■ TASK STATEMENT: Retype all of the material exactly, leaving no line out.
>>
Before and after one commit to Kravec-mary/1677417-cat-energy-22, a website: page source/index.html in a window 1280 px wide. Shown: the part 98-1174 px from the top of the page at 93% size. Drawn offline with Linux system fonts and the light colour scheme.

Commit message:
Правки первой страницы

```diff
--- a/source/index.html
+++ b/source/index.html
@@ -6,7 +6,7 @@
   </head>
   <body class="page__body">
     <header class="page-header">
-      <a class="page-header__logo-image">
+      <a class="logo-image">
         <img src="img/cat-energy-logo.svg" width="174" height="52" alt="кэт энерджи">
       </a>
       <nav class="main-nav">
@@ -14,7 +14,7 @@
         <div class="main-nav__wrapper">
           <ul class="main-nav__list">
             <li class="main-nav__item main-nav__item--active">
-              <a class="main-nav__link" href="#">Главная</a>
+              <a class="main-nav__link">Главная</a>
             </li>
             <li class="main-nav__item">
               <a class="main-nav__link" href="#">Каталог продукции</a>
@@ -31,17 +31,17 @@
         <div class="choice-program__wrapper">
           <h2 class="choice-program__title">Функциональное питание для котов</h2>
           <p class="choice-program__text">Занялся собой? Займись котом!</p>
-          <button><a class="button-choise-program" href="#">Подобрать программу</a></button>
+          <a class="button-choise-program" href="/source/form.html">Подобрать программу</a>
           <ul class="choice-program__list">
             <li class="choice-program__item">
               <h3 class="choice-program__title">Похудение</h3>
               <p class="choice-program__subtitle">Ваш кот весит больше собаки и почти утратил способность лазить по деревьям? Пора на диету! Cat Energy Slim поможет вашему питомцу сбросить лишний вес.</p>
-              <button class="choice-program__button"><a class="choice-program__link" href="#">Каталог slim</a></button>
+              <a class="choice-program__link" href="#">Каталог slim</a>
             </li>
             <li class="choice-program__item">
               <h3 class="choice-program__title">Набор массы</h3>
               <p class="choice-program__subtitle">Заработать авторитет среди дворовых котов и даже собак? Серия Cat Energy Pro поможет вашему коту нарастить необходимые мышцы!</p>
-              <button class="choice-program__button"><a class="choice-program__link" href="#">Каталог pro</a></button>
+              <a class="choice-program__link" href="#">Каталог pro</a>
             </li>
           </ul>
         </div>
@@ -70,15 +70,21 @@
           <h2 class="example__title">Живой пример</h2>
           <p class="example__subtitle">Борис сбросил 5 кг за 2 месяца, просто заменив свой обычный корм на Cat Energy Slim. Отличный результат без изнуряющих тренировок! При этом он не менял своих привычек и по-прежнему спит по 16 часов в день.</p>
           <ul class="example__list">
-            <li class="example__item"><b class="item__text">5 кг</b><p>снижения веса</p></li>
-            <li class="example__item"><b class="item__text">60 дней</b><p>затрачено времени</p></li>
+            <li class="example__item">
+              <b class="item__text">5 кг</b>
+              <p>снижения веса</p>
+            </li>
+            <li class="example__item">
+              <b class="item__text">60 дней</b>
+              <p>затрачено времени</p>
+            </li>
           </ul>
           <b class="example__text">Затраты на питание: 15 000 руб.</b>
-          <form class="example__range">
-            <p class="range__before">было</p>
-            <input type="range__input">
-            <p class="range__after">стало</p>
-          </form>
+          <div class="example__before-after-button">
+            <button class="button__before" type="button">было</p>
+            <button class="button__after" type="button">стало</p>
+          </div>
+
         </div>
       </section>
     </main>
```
<<
■ SOLUTION TO THIS PROBLEM:
Before and after one commit to Kravec-mary/1677417-cat-energy-22, a website: page source/index.html in a window 1280 px wide. Shown: the part 98-1174 px from the top of the page at 93% size. Drawn offline with Linux system fonts and the light colour scheme.

Commit message:
Правки первой страницы

```diff
--- a/source/index.html
+++ b/source/index.html
@@ -6,7 +6,7 @@
   </head>
   <body class="page__body">
     <header class="page-header">
-      <a class="page-header__logo-image">
+      <a class="logo-image">
         <img src="img/cat-energy-logo.svg" width="174" height="52" alt="кэт энерджи">
       </a>
       <nav class="main-nav">
@@ -14,7 +14,7 @@
         <div class="main-nav__wrapper">
           <ul class="main-nav__list">
             <li class="main-nav__item main-nav__item--active">
-              <a class="main-nav__link" href="#">Главная</a>
+              <a class="main-nav__link">Главная</a>
             </li>
             <li class="main-nav__item">
               <a class="main-nav__link" href="#">Каталог продукции</a>
@@ -31,17 +31,17 @@
         <div class="choice-program__wrapper">
           <h2 class="choice-program__title">Функциональное питание для котов</h2>
           <p class="choice-program__text">Занялся собой? Займись котом!</p>
-          <button><a class="button-choise-program" href="#">Подобрать программу</a></button>
+          <a class="button-choise-program" href="/source/form.html">Подобрать программу</a>
           <ul class="choice-program__list">
             <li class="choice-program__item">
               <h3 class="choice-program__title">Похудение</h3>
               <p class="choice-program__subtitle">Ваш кот весит больше собаки и почти утратил способность лазить по деревьям? Пора на диету! Cat Energy Slim поможет вашему питомцу сбросить лишний вес.</p>
-              <button class="choice-program__button"><a class="choice-program__link" href="#">Каталог slim</a></button>
+              <a class="choice-program__link" href="#">Каталог slim</a>
             </li>
             <li class="choice-program__item">
               <h3 class="choice-program__title">Набор массы</h3>
               <p class="choice-program__subtitle">Заработать авторитет среди дворовых котов и даже собак? Серия Cat Energy Pro поможет вашему коту нарастить необходимые мышцы!</p>
-              <button class="choice-program__button"><a class="choice-program__link" href="#">Каталог pro</a></button>
+              <a class="choice-program__link" href="#">Каталог pro</a>
             </li>
           </ul>
         </div>
@@ -70,15 +70,21 @@
           <h2 class="example__title">Живой пример</h2>
           <p class="example__subtitle">Борис сбросил 5 кг за 2 месяца, просто заменив свой обычный корм на Cat Energy Slim. Отличный результат без изнуряющих тренировок! При этом он не менял своих привычек и по-прежнему спит по 16 часов в день.</p>
           <ul class="example__list">
-            <li class="example__item"><b class="item__text">5 кг</b><p>снижения веса</p></li>
-            <li class="example__item"><b class="item__text">60 дней</b><p>затрачено времени</p></li>
+            <li class="example__item">
+              <b class="item__text">5 кг</b>
+              <p>снижения веса</p>
+            </li>
+            <li class="example__item">
+              <b class="item__text">60 дней</b>
+              <p>затрачено времени</p>
+            </li>
           </ul>
           <b class="example__text">Затраты на питание: 15 000 руб.</b>
-          <form class="example__range">
-            <p class="range__before">было</p>
-            <input type="range__input">
-            <p class="range__after">стало</p>
-          </form>
+          <div class="example__before-after-button">
+            <button class="button__before" type="button">было</p>
+            <button class="button__after" type="button">стало</p>
+          </div>
+
         </div>
       </section>
     </main>
```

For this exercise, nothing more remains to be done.